All lines from the entries below that contain the string "markdown" should be copied out.

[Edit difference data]
____

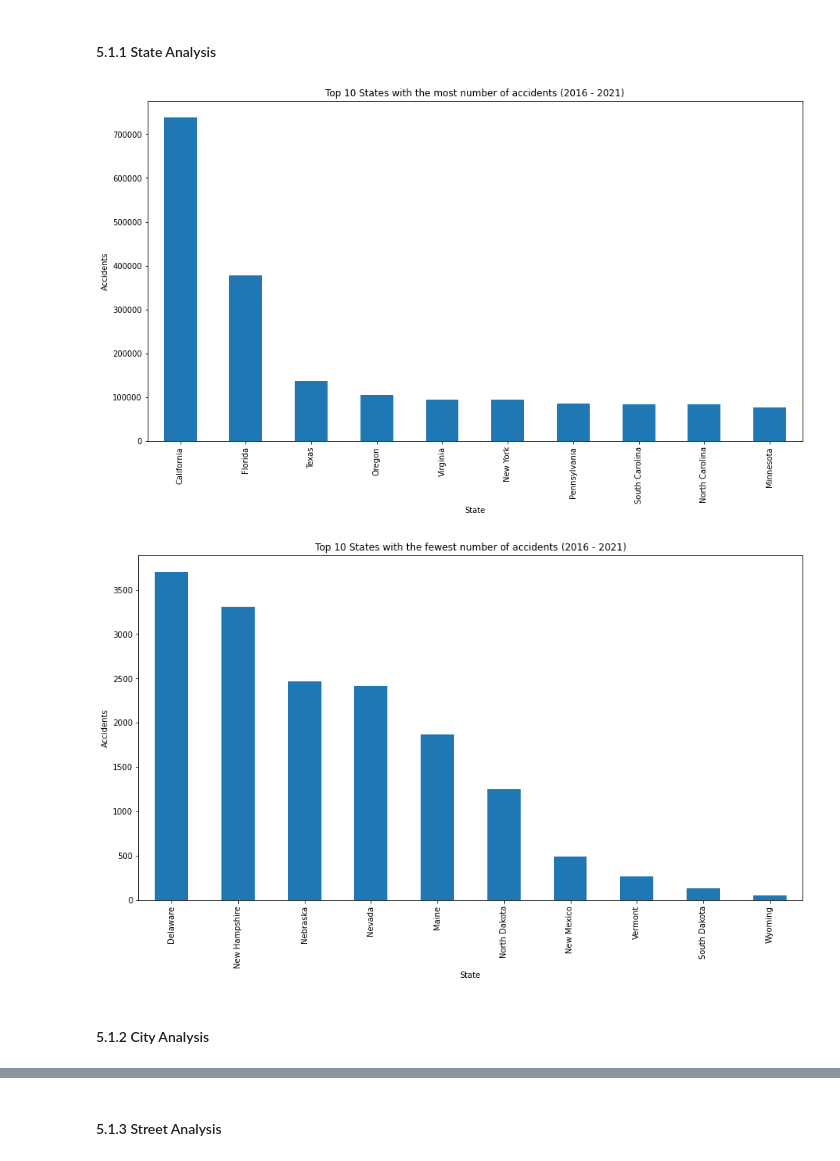
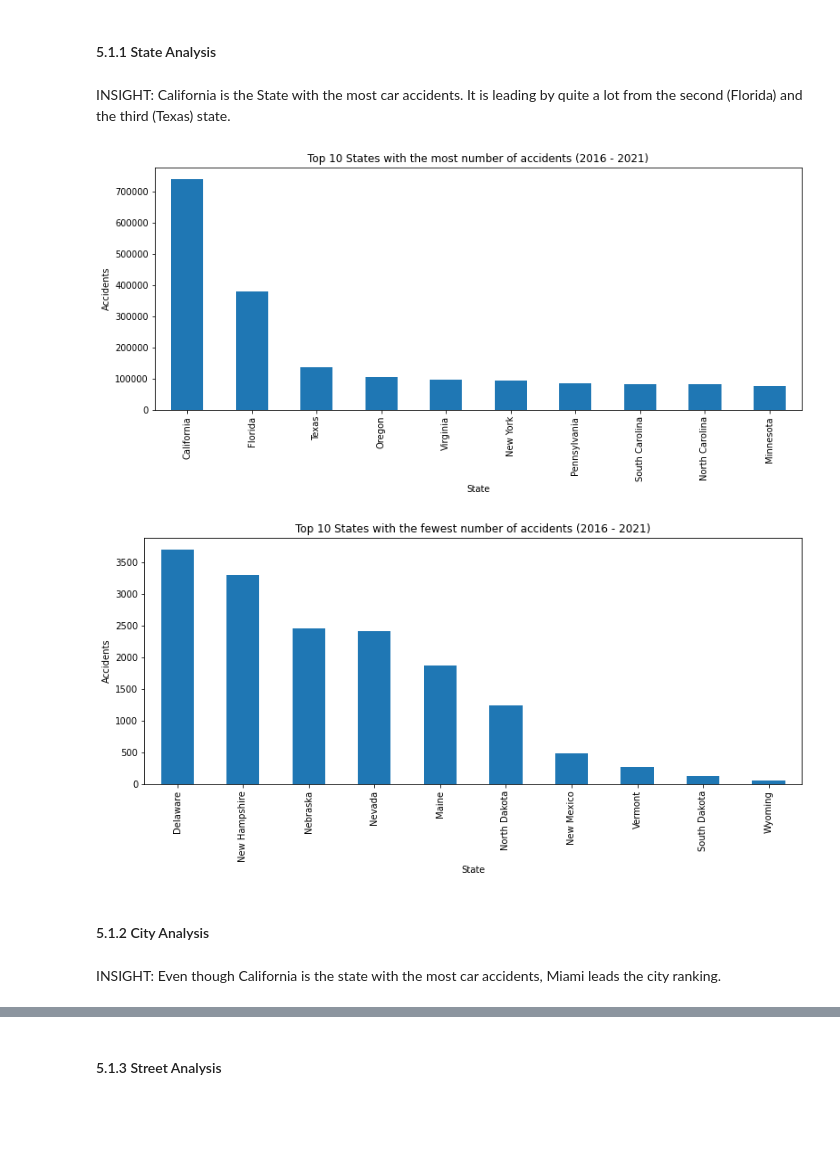
Before and after one commit to lyubol/Exploratory-Data-Analysis, a Jupyter notebook: EDA - US Accidents/US Accidents-checkpoint.ipynb, the cells around one changed output, grey strips where cells are left out. Drawn from its saved outputs; the diff is of its cells as text; code cells hidden in the pictures; blank space fills up the shorter version.

Commit message:
Added Time Analysis logic and markdown cells for insights

```diff
--- a/EDA - US Accidents/US Accidents-checkpoint.ipynb
+++ b/EDA - US Accidents/US Accidents-checkpoint.ipynb
@@ -353,6 +353,8 @@ states_dict = {
     "Wisconsin":"WI",
     "Wyoming":"WY"
 }
+# %% [markdown]
+INSIGHT: California is the State with the most car accidents. It is leading by quite a lot from the second (Florida) and the third (Texas) state.
 # %%
 # Create new DataFrame to hold states by total number of accidents
 df_top_states = (
@@ -373,19 +375,19 @@ df_top_states["Percent"] = (df_top_states["Total"] / df_top_states["Total"].sum(
 # %%
 df_top_states["Total"].nlargest(10).plot(
     kind = "bar",
-    figsize = (15,8),
+    figsize = (13,5),
     title = "Top 10 States with the most number of accidents (2016 - 2021)",
     xlabel = "State",
     ylabel = "Accidents"
 )
 
 plt.show()
 # %% [output]
-[figure, old version]
+[figure, new version]
 # %%
 df_top_states["Total"].nsmallest(10).sort_values(ascending=False).plot(
     kind = "bar",
-    figsize = (15,8),
+    figsize = (13,5),
     title = "Top 10 States with the fewest number of accidents (2016 - 2021)",
     xlabel = "State",
     ylabel = "Accidents"
@@ -393,9 +395,11 @@ df_top_states["Total"].nsmallest(10).sort_values(ascending=False).plot(
 
 plt.show()
 # %% [output]
-[figure, old version]
+[figure, new version]
 # %% [markdown]
 #### 5.1.2 City Analysis
+# %% [markdown]
+INSIGHT: Even though California is the state with the most car accidents, Miami leads the city ranking.
 # %%
 df["City"].value_counts().nlargest(10).plot(
     kind="bar",
```
Also changed, not shown: parts of 22 cells of this notebook.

____

**Solution for this problem**
Added Time Analysis logic and markdown cells for insights
+# %% [markdown]
 # %% [markdown]
+# %% [markdown]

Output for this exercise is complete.